There were many doubters of Galileo’s telescope device. Galileo released a booklet about the telescope called “Sidereus Nuncius.” Readers were either excited by the idea but still somewhat skeptical, or they thought it was a hoax (Shea, 26-28). Also, the early telescope was frustrating to some scientists because it was hard to focus and hard to keep the object in the field of vision (Shea, 40). Throughout the general public, Galileo’s telescope was extremely popular. It was manufactured in great quantities and was carried by many travelers (Brewster Chapter 2).

Observations of planets and stars

“When viewing bodies that are very bright and very small, the optical defects of the telescope can be crippling. By trial and error Galileo learned to stop down the aperture of his instrument until he could begin to make useful observations.” ("Satellites of Jupiter." The Galileo Project.) In September of 1610, Galileo left Padua and headed to Florence where his research with the telescope was rewarded. ("Galileo’s Observations and Inventions." 2020 Site) “The Sidereus Nuncius, published at Venice early in 1610, contained the first-fruits of the new mode of investigation, which were sufficient to excite learned amazement on both sides of the Alps. The mountainous configuration of the moon’s surface was first described as the dark portion of our satellite attributed to its true cause, namely, illumination by sunlight reflected from the earth.” ("Galileo’s Observations and Inventions." 2020 Site) At that point in time, the Milky Way was still seen to be nebulous rather than multitude of stars packed so densely that they appeared to be clouds from Earth.

Although the discovery of the Milky Way was a huge contribution made by Galileo, most people see his most important discovery to be Jupiter’s satellites, which he discovered on January 10, 1610 and named Sidera Medicea, in honor of the grand-duke of Tuscany, Cosmo II. ("Galileo’s Observations and Inventions." 2020 Site) Jupiter has a large number of moons; Io, Europa, Callisto and Ganymede.
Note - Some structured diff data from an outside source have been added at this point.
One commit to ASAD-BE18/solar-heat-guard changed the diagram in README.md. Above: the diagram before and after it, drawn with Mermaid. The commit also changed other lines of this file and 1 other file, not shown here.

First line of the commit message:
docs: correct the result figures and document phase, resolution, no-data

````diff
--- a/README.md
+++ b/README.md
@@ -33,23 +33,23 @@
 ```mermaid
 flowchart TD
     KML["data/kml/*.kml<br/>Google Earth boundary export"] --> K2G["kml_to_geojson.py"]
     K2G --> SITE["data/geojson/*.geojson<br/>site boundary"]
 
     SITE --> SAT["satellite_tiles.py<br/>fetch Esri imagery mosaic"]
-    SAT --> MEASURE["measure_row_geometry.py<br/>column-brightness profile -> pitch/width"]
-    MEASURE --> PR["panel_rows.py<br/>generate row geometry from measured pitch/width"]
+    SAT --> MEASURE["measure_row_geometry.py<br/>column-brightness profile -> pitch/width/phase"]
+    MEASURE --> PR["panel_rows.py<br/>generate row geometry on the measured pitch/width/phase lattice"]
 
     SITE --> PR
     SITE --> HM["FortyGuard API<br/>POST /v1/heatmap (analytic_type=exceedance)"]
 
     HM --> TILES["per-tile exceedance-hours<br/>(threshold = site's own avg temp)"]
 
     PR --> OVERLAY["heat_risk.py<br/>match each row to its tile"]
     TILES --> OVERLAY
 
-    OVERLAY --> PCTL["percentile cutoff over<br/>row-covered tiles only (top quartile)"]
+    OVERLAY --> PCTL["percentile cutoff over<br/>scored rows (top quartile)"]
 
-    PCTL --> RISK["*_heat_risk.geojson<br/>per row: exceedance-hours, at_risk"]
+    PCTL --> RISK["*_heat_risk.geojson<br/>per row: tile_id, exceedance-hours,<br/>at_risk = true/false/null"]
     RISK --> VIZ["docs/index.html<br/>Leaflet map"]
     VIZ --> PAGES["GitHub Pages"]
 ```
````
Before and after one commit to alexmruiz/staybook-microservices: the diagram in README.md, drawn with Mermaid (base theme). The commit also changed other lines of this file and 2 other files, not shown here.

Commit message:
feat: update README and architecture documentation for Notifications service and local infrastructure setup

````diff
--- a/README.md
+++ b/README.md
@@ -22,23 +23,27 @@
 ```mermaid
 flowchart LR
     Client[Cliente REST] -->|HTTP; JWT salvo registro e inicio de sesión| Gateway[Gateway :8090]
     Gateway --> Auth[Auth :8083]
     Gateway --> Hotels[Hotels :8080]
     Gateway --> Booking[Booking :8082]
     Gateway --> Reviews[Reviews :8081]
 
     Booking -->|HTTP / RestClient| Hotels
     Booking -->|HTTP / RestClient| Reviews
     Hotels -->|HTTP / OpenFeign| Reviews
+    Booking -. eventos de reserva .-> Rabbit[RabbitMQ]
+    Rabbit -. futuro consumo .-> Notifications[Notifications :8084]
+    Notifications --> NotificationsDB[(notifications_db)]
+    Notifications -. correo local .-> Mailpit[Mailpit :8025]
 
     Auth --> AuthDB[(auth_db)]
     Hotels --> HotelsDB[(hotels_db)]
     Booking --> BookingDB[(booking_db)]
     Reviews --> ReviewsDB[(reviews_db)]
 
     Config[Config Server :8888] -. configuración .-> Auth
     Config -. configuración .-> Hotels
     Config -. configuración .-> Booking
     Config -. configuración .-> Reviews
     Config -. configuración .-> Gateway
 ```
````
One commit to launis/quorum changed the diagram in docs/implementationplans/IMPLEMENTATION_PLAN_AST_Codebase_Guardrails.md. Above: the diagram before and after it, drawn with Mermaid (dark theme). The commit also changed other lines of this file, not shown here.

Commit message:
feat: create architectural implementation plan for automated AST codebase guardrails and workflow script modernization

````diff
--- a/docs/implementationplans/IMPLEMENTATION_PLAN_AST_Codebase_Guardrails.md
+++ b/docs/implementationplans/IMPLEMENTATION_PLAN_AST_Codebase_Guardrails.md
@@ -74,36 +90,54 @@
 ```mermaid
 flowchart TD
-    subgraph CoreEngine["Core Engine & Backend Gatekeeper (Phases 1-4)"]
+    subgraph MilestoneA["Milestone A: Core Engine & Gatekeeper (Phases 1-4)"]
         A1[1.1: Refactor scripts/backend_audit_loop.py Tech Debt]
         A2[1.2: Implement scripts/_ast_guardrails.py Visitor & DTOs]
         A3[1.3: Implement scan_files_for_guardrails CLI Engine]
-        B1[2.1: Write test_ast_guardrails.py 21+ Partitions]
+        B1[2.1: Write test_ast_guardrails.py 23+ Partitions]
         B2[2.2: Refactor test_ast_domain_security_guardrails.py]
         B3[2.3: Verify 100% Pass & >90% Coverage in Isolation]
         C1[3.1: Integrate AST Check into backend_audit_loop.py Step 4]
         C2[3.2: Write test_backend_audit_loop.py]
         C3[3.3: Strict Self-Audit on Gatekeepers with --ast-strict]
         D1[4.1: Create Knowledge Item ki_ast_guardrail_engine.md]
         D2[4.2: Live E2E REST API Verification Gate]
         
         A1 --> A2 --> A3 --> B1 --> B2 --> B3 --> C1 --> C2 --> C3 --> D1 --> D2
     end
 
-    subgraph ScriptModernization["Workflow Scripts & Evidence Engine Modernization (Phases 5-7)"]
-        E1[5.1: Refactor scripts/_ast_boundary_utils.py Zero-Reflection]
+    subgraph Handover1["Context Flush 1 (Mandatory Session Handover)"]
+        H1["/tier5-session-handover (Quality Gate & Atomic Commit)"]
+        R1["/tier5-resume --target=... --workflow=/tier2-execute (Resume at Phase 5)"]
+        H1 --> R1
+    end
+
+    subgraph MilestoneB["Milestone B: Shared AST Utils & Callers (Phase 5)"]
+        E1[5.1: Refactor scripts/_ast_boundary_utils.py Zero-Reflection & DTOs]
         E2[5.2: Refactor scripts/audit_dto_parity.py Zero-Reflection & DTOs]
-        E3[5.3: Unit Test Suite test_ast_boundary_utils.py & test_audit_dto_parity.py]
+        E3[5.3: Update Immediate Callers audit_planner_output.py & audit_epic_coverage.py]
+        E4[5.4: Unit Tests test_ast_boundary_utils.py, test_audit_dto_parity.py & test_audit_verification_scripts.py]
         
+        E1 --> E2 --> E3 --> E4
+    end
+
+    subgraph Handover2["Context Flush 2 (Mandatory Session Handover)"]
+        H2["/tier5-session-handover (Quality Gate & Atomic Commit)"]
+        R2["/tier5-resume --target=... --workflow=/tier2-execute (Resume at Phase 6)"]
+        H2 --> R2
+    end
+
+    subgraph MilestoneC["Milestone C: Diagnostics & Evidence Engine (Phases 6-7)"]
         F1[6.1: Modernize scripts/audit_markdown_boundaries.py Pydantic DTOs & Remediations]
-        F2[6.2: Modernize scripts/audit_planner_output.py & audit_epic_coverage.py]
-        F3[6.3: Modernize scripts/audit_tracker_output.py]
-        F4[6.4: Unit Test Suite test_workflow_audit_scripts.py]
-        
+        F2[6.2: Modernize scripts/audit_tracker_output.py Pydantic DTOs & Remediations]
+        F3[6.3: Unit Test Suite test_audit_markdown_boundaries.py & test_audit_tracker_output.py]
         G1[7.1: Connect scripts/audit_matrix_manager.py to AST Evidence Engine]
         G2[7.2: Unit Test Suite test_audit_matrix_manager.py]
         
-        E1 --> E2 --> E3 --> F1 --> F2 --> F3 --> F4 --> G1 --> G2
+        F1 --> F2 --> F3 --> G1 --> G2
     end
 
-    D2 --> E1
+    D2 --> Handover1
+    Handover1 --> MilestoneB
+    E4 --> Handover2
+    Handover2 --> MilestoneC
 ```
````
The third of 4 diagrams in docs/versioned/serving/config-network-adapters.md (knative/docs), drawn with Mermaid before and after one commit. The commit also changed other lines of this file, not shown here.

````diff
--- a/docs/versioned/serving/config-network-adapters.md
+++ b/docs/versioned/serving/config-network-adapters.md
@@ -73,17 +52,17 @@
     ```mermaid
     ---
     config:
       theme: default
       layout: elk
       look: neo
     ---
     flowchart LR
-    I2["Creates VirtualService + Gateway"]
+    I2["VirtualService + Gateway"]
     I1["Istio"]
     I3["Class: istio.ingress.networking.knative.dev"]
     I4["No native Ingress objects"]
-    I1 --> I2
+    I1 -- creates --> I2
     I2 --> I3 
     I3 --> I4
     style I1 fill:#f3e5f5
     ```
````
Of these, four are comparable to the Earth's Moon in size; the rest are orders of magnitude smaller...this means that, were it not for the shielding brightness of Jupiter, these bodies would be visible with the naked eye” ("Galileo Galilei." Nov. 2002. University of St Andrews, Scotland). Galileo noted that the moons would periodically appear and disappear and made the conclusion that they were orbiting the planet. “The demonstration that a planet had smaller planets orbiting it was problematic for the orderly, comprehensive picture of the geocentric model of the universe, in which everything circled around the Earth.”(Science Castle) These satellites became a problem for astronomers.

“Galileo was the first to report lunar mountains and craters, whose existence he deduced from the patterns of light and shadow on the Moon's surface. He even estimated the mountains' heights from these observations. This led him to the conclusion that the Moon was ‘rough and uneven, and just like the surface of the Earth itself,’ rather than a perfect sphere as Aristotle had claimed.” ("Galileo Galilei: Planets." Lycos). He also observed the sun and discovered that it had dark spots. (It has been said that this was the main cause of his blindness.) Continuing with his observations, he discovered that the sun rotated on an axis. The most important discovery though, would have to be that Venus went through a complete set of phases, just like the Moon. “This observation was among the most important in human history, for it provided the first conclusive observational proof that was consistent with the Copernican system but not the Ptolemaic system.” ("Galileo’s Observations and Inventions." 2020 Site)

“Galileo's belief in the Copernican System eventually got him into trouble with the Catholic Church. The Inquisition was a permanent institution in the Catholic Church charged with the eradication of heresies. A committee of consultants declared to the Inquisition that the Copernican proposition that the Sun is the center of the universe was a heresy. Because Galileo supported the Copernican system, he was warned by Cardinal Bellarmine, under order of Pope Paul V, that he should not discuss or defend Copernican theories. In 1624, Galileo was assured by Pope Urban VIII that he could write about Copernican theory as long as he treated it as a mathematical proposition. However, with the printing of Galileo's book, Dialogue Concerning the Two Chief World Systems, Galileo was called to Rome in 1633 to face the Inquisition again.” (The Galileo Project.)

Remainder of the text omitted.